(What you are asked to do): Each record that follows is to be duplicated exactly, though its pictures are not.
** Opening Supplied material block **
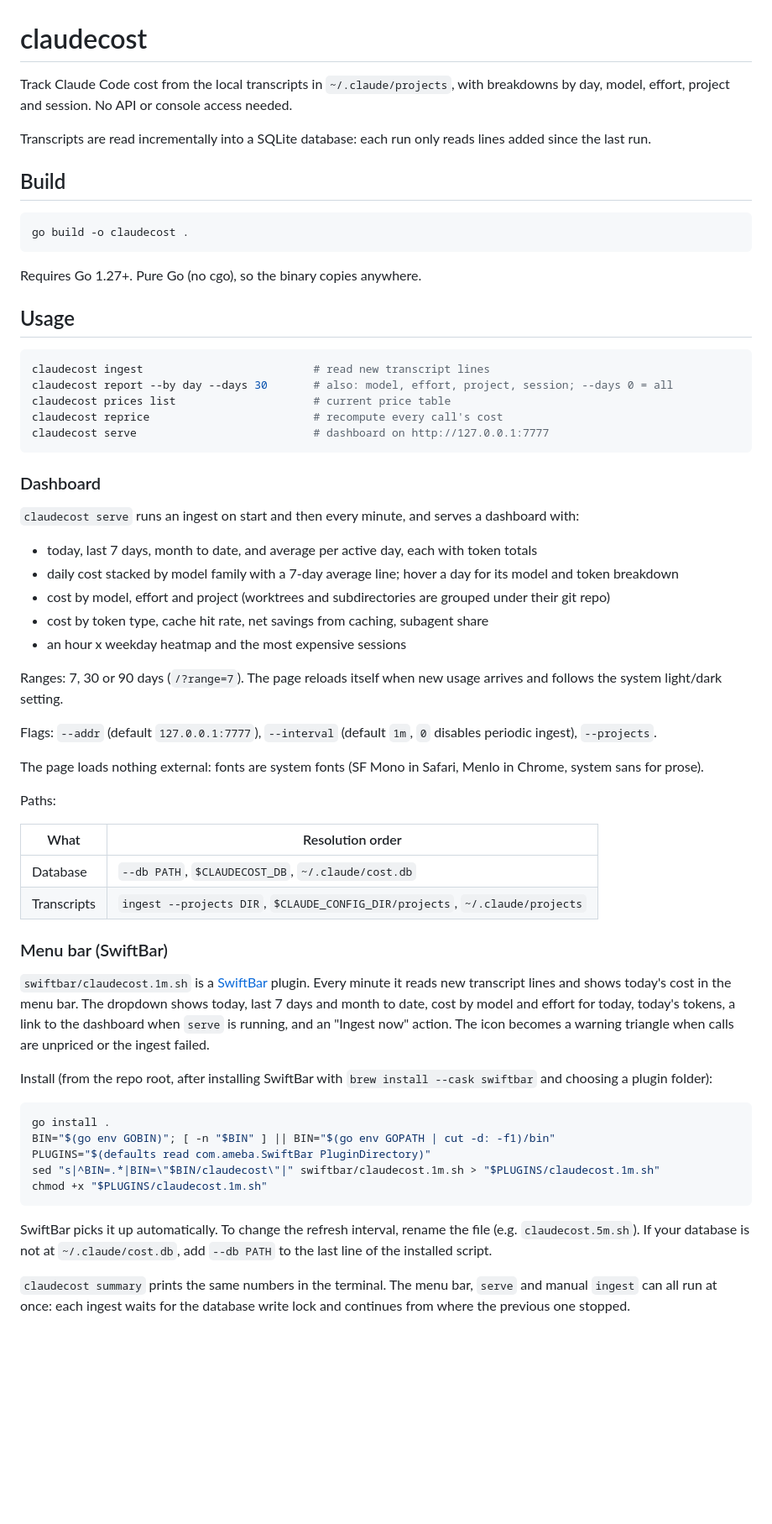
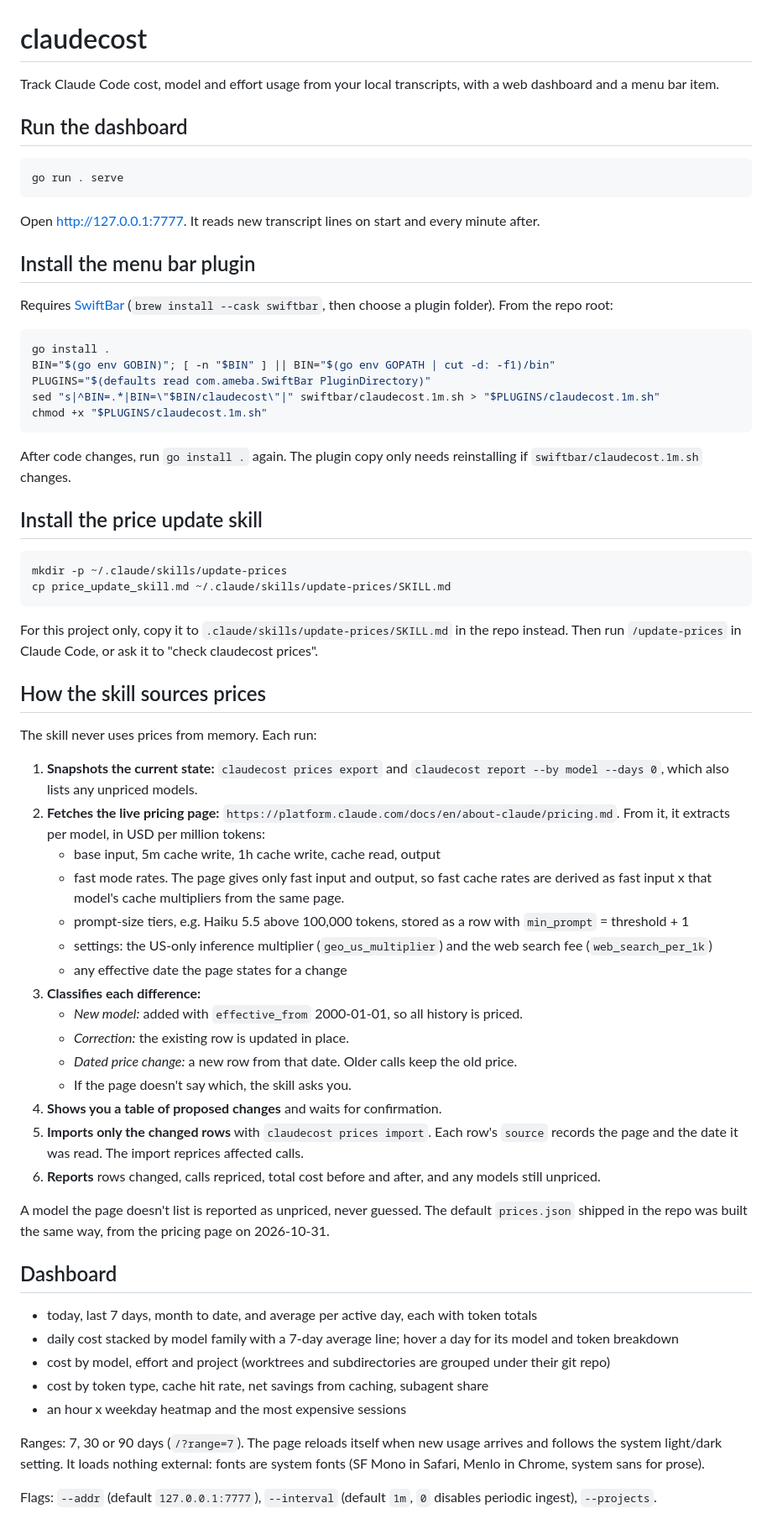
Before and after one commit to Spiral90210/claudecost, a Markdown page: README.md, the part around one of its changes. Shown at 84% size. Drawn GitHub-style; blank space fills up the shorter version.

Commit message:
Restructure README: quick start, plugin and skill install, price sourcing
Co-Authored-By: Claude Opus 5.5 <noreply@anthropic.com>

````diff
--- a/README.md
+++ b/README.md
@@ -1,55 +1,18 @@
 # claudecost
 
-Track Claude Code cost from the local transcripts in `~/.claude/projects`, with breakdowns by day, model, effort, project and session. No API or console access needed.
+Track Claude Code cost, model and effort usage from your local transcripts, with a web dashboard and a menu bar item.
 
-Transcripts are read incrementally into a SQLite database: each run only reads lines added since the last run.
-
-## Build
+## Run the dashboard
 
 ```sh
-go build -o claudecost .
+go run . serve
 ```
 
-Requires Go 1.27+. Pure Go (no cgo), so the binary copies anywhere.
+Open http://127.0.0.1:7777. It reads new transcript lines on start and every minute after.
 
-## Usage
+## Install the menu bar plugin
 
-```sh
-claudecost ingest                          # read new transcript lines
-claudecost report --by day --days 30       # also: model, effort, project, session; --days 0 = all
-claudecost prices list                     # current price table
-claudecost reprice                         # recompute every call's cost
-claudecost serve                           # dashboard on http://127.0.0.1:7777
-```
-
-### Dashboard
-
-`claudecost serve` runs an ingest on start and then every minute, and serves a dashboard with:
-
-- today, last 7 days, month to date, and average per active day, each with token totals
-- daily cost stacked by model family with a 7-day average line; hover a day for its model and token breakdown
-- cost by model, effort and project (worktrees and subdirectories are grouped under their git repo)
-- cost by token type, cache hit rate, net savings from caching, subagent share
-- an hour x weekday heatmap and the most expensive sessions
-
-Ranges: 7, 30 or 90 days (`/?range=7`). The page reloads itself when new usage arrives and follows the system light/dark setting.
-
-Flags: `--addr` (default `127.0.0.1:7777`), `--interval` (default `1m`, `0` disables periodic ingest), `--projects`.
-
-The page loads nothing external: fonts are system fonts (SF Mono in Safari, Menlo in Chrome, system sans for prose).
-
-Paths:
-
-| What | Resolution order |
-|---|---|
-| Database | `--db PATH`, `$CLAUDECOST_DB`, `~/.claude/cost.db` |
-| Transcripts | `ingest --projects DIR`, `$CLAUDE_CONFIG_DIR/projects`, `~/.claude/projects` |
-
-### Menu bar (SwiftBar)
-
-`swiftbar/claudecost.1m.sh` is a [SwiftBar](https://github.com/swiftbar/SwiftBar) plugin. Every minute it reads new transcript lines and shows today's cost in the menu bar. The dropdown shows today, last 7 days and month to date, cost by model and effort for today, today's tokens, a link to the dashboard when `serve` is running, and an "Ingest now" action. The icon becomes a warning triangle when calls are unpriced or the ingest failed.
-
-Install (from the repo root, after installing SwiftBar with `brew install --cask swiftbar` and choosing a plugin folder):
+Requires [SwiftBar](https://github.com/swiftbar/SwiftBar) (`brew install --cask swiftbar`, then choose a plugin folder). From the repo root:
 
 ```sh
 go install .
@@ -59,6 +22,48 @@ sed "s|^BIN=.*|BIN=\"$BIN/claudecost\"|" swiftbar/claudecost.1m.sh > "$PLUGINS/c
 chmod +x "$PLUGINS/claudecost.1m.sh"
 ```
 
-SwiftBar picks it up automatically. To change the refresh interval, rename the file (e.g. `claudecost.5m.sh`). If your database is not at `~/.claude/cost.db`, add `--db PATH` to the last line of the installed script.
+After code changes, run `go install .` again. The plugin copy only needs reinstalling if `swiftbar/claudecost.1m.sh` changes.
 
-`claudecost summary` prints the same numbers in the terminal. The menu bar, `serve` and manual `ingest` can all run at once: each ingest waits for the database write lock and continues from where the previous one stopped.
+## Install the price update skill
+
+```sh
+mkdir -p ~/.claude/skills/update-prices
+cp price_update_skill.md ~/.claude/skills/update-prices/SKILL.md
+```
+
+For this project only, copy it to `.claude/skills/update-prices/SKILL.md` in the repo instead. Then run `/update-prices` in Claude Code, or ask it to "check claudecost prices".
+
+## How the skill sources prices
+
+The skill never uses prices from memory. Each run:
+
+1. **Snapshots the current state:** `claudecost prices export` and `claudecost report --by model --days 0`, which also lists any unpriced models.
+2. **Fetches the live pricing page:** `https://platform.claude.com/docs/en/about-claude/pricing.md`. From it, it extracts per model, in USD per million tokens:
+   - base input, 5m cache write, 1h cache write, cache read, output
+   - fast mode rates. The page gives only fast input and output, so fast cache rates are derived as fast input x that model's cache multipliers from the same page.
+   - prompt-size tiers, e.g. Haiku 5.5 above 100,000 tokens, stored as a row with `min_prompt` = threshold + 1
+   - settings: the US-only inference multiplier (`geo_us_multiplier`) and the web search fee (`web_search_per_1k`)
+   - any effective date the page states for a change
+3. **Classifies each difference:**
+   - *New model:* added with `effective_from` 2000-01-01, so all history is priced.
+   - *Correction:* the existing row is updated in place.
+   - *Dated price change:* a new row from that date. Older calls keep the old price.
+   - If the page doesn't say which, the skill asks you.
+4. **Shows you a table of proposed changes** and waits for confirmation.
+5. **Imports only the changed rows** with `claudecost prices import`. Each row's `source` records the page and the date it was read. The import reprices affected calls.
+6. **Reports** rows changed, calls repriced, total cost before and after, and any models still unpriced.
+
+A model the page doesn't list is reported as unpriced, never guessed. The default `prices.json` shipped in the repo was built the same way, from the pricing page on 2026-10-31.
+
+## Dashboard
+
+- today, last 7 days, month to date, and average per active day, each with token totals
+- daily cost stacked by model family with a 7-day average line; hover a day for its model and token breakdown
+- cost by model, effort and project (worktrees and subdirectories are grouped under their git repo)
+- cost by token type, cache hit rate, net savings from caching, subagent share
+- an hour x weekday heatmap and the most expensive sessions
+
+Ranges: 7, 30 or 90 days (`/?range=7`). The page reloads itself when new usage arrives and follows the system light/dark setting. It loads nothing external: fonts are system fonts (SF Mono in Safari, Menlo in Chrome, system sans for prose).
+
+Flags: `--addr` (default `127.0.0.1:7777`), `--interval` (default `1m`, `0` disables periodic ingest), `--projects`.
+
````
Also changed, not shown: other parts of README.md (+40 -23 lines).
** Closing Supplied material block **
(Answer to the problem):
Before and after one commit to Spiral90210/claudecost, a Markdown page: README.md, the part around one of its changes. Shown at 84% size. Drawn GitHub-style; blank space fills up the shorter version.

Commit message:
Restructure README: quick start, plugin and skill install, price sourcing
Co-Authored-By: Claude Opus 5.5 <noreply@anthropic.com>

````diff
--- a/README.md
+++ b/README.md
@@ -1,55 +1,18 @@
 # claudecost
 
-Track Claude Code cost from the local transcripts in `~/.claude/projects`, with breakdowns by day, model, effort, project and session. No API or console access needed.
+Track Claude Code cost, model and effort usage from your local transcripts, with a web dashboard and a menu bar item.
 
-Transcripts are read incrementally into a SQLite database: each run only reads lines added since the last run.
-
-## Build
+## Run the dashboard
 
 ```sh
-go build -o claudecost .
+go run . serve
 ```
 
-Requires Go 1.27+. Pure Go (no cgo), so the binary copies anywhere.
+Open http://127.0.0.1:7777. It reads new transcript lines on start and every minute after.
 
-## Usage
+## Install the menu bar plugin
 
-```sh
-claudecost ingest                          # read new transcript lines
-claudecost report --by day --days 30       # also: model, effort, project, session; --days 0 = all
-claudecost prices list                     # current price table
-claudecost reprice                         # recompute every call's cost
-claudecost serve                           # dashboard on http://127.0.0.1:7777
-```
-
-### Dashboard
-
-`claudecost serve` runs an ingest on start and then every minute, and serves a dashboard with:
-
-- today, last 7 days, month to date, and average per active day, each with token totals
-- daily cost stacked by model family with a 7-day average line; hover a day for its model and token breakdown
-- cost by model, effort and project (worktrees and subdirectories are grouped under their git repo)
-- cost by token type, cache hit rate, net savings from caching, subagent share
-- an hour x weekday heatmap and the most expensive sessions
-
-Ranges: 7, 30 or 90 days (`/?range=7`). The page reloads itself when new usage arrives and follows the system light/dark setting.
-
-Flags: `--addr` (default `127.0.0.1:7777`), `--interval` (default `1m`, `0` disables periodic ingest), `--projects`.
-
-The page loads nothing external: fonts are system fonts (SF Mono in Safari, Menlo in Chrome, system sans for prose).
-
-Paths:
-
-| What | Resolution order |
-|---|---|
-| Database | `--db PATH`, `$CLAUDECOST_DB`, `~/.claude/cost.db` |
-| Transcripts | `ingest --projects DIR`, `$CLAUDE_CONFIG_DIR/projects`, `~/.claude/projects` |
-
-### Menu bar (SwiftBar)
-
-`swiftbar/claudecost.1m.sh` is a [SwiftBar](https://github.com/swiftbar/SwiftBar) plugin. Every minute it reads new transcript lines and shows today's cost in the menu bar. The dropdown shows today, last 7 days and month to date, cost by model and effort for today, today's tokens, a link to the dashboard when `serve` is running, and an "Ingest now" action. The icon becomes a warning triangle when calls are unpriced or the ingest failed.
-
-Install (from the repo root, after installing SwiftBar with `brew install --cask swiftbar` and choosing a plugin folder):
+Requires [SwiftBar](https://github.com/swiftbar/SwiftBar) (`brew install --cask swiftbar`, then choose a plugin folder). From the repo root:
 
 ```sh
 go install .
@@ -59,6 +22,48 @@ sed "s|^BIN=.*|BIN=\"$BIN/claudecost\"|" swiftbar/claudecost.1m.sh > "$PLUGINS/c
 chmod +x "$PLUGINS/claudecost.1m.sh"
 ```
 
-SwiftBar picks it up automatically. To change the refresh interval, rename the file (e.g. `claudecost.5m.sh`). If your database is not at `~/.claude/cost.db`, add `--db PATH` to the last line of the installed script.
+After code changes, run `go install .` again. The plugin copy only needs reinstalling if `swiftbar/claudecost.1m.sh` changes.
 
-`claudecost summary` prints the same numbers in the terminal. The menu bar, `serve` and manual `ingest` can all run at once: each ingest waits for the database write lock and continues from where the previous one stopped.
+## Install the price update skill
+
+```sh
+mkdir -p ~/.claude/skills/update-prices
+cp price_update_skill.md ~/.claude/skills/update-prices/SKILL.md
+```
+
+For this project only, copy it to `.claude/skills/update-prices/SKILL.md` in the repo instead. Then run `/update-prices` in Claude Code, or ask it to "check claudecost prices".
+
+## How the skill sources prices
+
+The skill never uses prices from memory. Each run:
+
+1. **Snapshots the current state:** `claudecost prices export` and `claudecost report --by model --days 0`, which also lists any unpriced models.
+2. **Fetches the live pricing page:** `https://platform.claude.com/docs/en/about-claude/pricing.md`. From it, it extracts per model, in USD per million tokens:
+   - base input, 5m cache write, 1h cache write, cache read, output
+   - fast mode rates. The page gives only fast input and output, so fast cache rates are derived as fast input x that model's cache multipliers from the same page.
+   - prompt-size tiers, e.g. Haiku 5.5 above 100,000 tokens, stored as a row with `min_prompt` = threshold + 1
+   - settings: the US-only inference multiplier (`geo_us_multiplier`) and the web search fee (`web_search_per_1k`)
+   - any effective date the page states for a change
+3. **Classifies each difference:**
+   - *New model:* added with `effective_from` 2000-01-01, so all history is priced.
+   - *Correction:* the existing row is updated in place.
+   - *Dated price change:* a new row from that date. Older calls keep the old price.
+   - If the page doesn't say which, the skill asks you.
+4. **Shows you a table of proposed changes** and waits for confirmation.
+5. **Imports only the changed rows** with `claudecost prices import`. Each row's `source` records the page and the date it was read. The import reprices affected calls.
+6. **Reports** rows changed, calls repriced, total cost before and after, and any models still unpriced.
+
+A model the page doesn't list is reported as unpriced, never guessed. The default `prices.json` shipped in the repo was built the same way, from the pricing page on 2026-10-31.
+
+## Dashboard
+
+- today, last 7 days, month to date, and average per active day, each with token totals
+- daily cost stacked by model family with a 7-day average line; hover a day for its model and token breakdown
+- cost by model, effort and project (worktrees and subdirectories are grouped under their git repo)
+- cost by token type, cache hit rate, net savings from caching, subagent share
+- an hour x weekday heatmap and the most expensive sessions
+
+Ranges: 7, 30 or 90 days (`/?range=7`). The page reloads itself when new usage arrives and follows the system light/dark setting. It loads nothing external: fonts are system fonts (SF Mono in Safari, Menlo in Chrome, system sans for prose).
+
+Flags: `--addr` (default `127.0.0.1:7777`), `--interval` (default `1m`, `0` disables periodic ingest), `--projects`.
+
````
Also changed, not shown: other parts of README.md (+40 -23 lines).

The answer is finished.